Digging Wells, Divining a Curriculum of Hope in Slipping Fidelities





editorial, JCACS, curriculum of hope, world-healing, fidelity, simulacra, imagination, relation


Joanna Macy (2009) suggests that a shift toward a life-sustaining civilization includes reassessing values and relooking at perceptions of reality. In this editorial, the metaphor of divining is used to explain the creation of hope in the grief-filled epoque of the Chthulucene. Authors in this issue collectively ask: How do we live together? How do we see the world? How do we make meaning? How do we tell truths? How do we make a better world? Imagination is the self and the world merging and emerging, entanglements of making that challenge our commitments and obligations as researchers. As we conduct research, we are constructing new life worlds, dreaming and shaping futures. In this editorial, I’m thinking about hope, of metaphorically digging wells, committing to the difficult work of moving through layers of barriers toward the originary whys, and knowing there are multiple truths and needs. In this process we can come to places of relation, understanding, self- and world-healing.

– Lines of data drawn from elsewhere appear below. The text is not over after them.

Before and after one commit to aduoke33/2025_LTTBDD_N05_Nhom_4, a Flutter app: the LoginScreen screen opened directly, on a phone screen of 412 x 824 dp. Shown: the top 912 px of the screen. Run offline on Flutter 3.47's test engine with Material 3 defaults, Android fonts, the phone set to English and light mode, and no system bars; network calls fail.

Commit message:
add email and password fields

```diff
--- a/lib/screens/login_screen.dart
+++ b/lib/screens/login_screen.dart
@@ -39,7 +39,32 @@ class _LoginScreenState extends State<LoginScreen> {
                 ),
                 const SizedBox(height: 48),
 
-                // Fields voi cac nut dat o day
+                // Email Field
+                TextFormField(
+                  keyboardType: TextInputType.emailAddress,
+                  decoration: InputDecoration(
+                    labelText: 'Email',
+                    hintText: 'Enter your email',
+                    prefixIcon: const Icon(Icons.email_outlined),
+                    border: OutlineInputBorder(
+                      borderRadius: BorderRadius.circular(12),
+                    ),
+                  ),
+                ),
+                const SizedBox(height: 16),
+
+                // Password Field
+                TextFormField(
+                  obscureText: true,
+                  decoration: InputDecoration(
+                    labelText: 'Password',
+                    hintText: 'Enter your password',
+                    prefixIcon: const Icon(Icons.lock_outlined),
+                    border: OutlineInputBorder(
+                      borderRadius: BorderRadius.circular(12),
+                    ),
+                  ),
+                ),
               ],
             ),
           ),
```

Author Biography

Pauline Sameshima, Lakehead University

Canada Research Chair in Arts Integrated Studies Professor Lake head university

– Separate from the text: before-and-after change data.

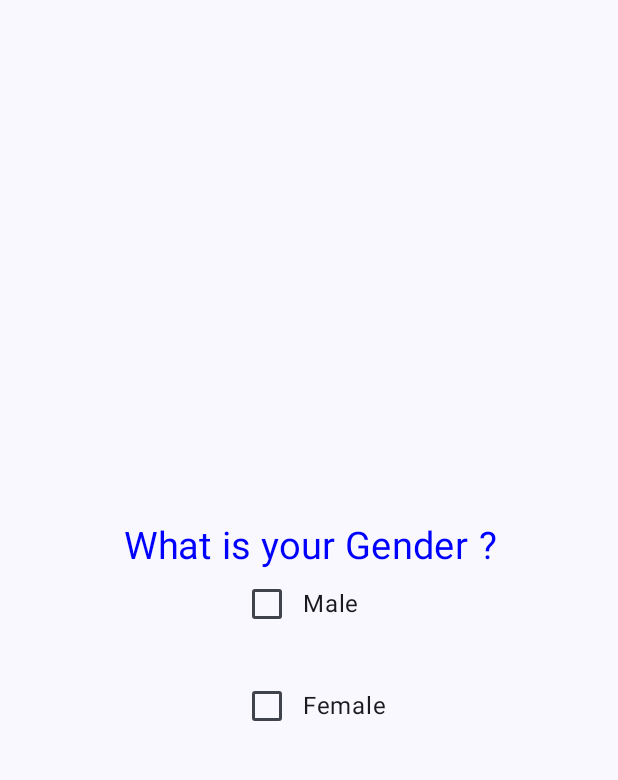
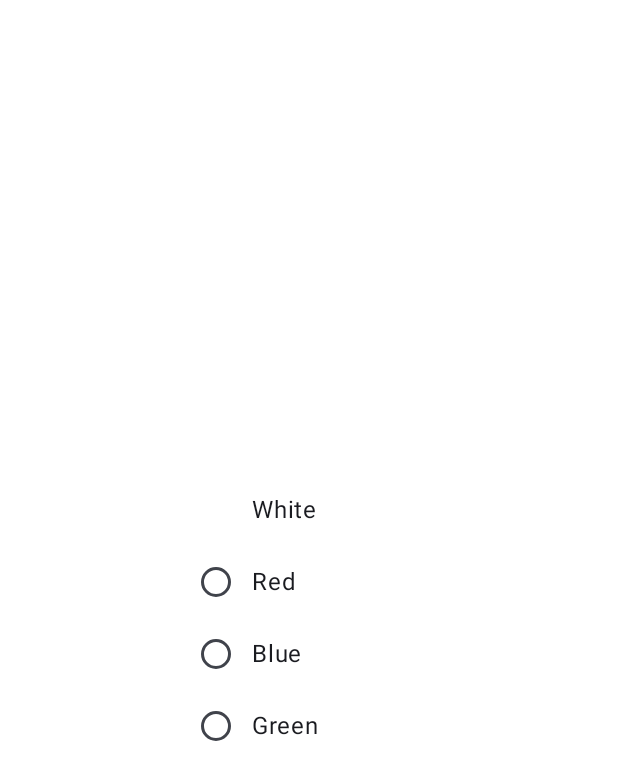
Before and after one commit to 2s767/MyKotlinLearningProjects, an Android app built with Jetpack Compose: the screen it shows after launch (MainActivity), on a phone screen of 412 x 824 dp. Shown: the top 780 px of the screen. Run offline under Robolectric (Android 15) with nearby library versions, the phone set to English and light mode, and no system bars.

Commit message:
RadioButton

```diff
--- a/app/src/main/java/com/example/components/MainActivity.kt
+++ b/app/src/main/java/com/example/components/MainActivity.kt
@@ -1,44 +1,27 @@
 package com.example.components
 import android.os.Bundle
-import android.widget.Space
 import androidx.activity.ComponentActivity
 import androidx.activity.compose.setContent
 import androidx.activity.enableEdgeToEdge
-import androidx.compose.foundation.Image
+import androidx.compose.foundation.background
+import androidx.compose.foundation.clickable
 import androidx.compose.foundation.layout.Arrangement
 import androidx.compose.foundation.layout.Column
 import androidx.compose.foundation.layout.Row
-import androidx.compose.foundation.layout.Spacer
 import androidx.compose.foundation.layout.fillMaxSize
-import androidx.compose.foundation.layout.height
 import androidx.compose.foundation.layout.padding
-import androidx.compose.foundation.layout.size
-import androidx.compose.foundation.layout.width
-import androidx.compose.foundation.shape.RoundedCornerShape
-import androidx.compose.foundation.text.KeyboardActions
-import androidx.compose.foundation.text.KeyboardOptions
-import androidx.compose.material3.Button
-import androidx.compose.material3.ButtonDefaults
-import androidx.compose.material3.Checkbox
+import androidx.compose.material3.RadioButton
+import androidx.compose.material3.RadioButtonDefaults
 import androidx.compose.material3.Scaffold
 import androidx.compose.material3.Text
-import androidx.compose.material3.TextField
-import androidx.compose.material3.TextFieldDefaults
 import androidx.compose.runtime.Composable
 import androidx.compose.runtime.mutableStateOf
 import androidx.compose.runtime.remember
 import androidx.compose.ui.Alignment
 import androidx.compose.ui.Modifier
 import androidx.compose.ui.graphics.Color
-import androidx.compose.ui.layout.ContentScale
-import androidx.compose.ui.res.painterResource
-import androidx.compose.ui.text.TextStyle
-import androidx.compose.ui.text.input.KeyboardType
-import androidx.compose.ui.text.input.PasswordVisualTransformation
-import androidx.compose.ui.text.style.TextAlign
 import androidx.compose.ui.tooling.preview.Preview
 import androidx.compose.ui.unit.dp
-import androidx.compose.ui.unit.sp
 import com.example.components.ui.theme.ComponentsTheme
 
 class MainActivity : ComponentActivity() {
@@ -49,7 +32,6 @@ class MainActivity : ComponentActivity() {
             ComponentsTheme {
                 Scaffold(modifier = Modifier.fillMaxSize()) { innerPadding ->
                     Components(
-
                         modifier = Modifier.padding(innerPadding)
                     )
                 }
@@ -60,51 +42,35 @@ class MainActivity : ComponentActivity() {
 
 @Composable
 fun Components(modifier: Modifier = Modifier) {
-    val genderMale  = remember {
-        mutableStateOf(false)
-    }
-    val genderFemale  = remember {
-        mutableStateOf(false)
-    }
-    val title = remember {
-        mutableStateOf("What is your Gender ?")
-    }
-    fun genderChooser() {
-        if(genderFemale.value && genderMale.value) title.value =  "What is your gender ? " else if (genderMale.value ) title.value =  " Your Gender is Male" else title.value = "Your Gender is Female"
+    val colorsName = listOf("White","Red","Blue","Green")
+    val backGroundColors = listOf(Color.White, Color.Red, Color.Blue,Color.Green)
+    val indexNumber = remember {
+        mutableStateOf(0)
     }
     Column(
-        modifier = Modifier.fillMaxSize(),
-        verticalArrangement = Arrangement.Center,
-        horizontalAlignment = Alignment.CenterHorizontally
+        modifier = Modifier.fillMaxSize().background(color = backGroundColors[indexNumber.value]),
+        horizontalAlignment = Alignment.Start,
+        verticalArrangement = Arrangement.Center
     ) {
-        Spacer(Modifier.height(20.dp))
-        Text(title.value, fontSize = 25.sp, textAlign = TextAlign.Center, color = Color.Blue)
-        Column(
-            horizontalAlignment = Alignment.Start,
-            verticalArrangement = Arrangement.SpaceEvenly
-        ) {
-            Row( verticalAlignment = Alignment.CenterVertically) {
-                Checkbox(checked = genderMale.value, onCheckedChange = {
-                    genderMale.value = it
-                    genderFemale.value = !it
-                    genderChooser()
-                })
-                Text("Male")
+
+        colorsName.forEachIndexed { position, name ->
+            Row(
+                verticalAlignment = Alignment.CenterVertically,
+                modifier = Modifier.padding(horizontal = 120.dp).clickable(
+                    onClick = {
+                        indexNumber.value = position
+                    }
+                )
+            ) {
+                RadioButton(selected = name == colorsName[indexNumber.value], onClick = {
+                    indexNumber.value = position
+                },
+                    colors = RadioButtonDefaults.colors(backGroundColors[indexNumber.value])
+                    )
+                Text(colorsName[position])
             }
-            Spacer(Modifier.height(20.dp))
-            Row( verticalAlignment = Alignment.CenterVertically) {
-                Checkbox(
-                    checked = genderFemale.value, onCheckedChange = {
-                        genderFemale.value = it
-                        genderMale.value = !it
-                        genderChooser()
-                    })
-                Text("Female")
-            }
-        }
-
+         }
     }
-
 }
 
 
```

How to Cite

Sameshima, P. (2020). Digging Wells, Divining a Curriculum of Hope in Slipping Fidelities. Journal of the Canadian Association for Curriculum Studies, 17(2), 1–7. https://doi.org/10.25071/1916-4467.40444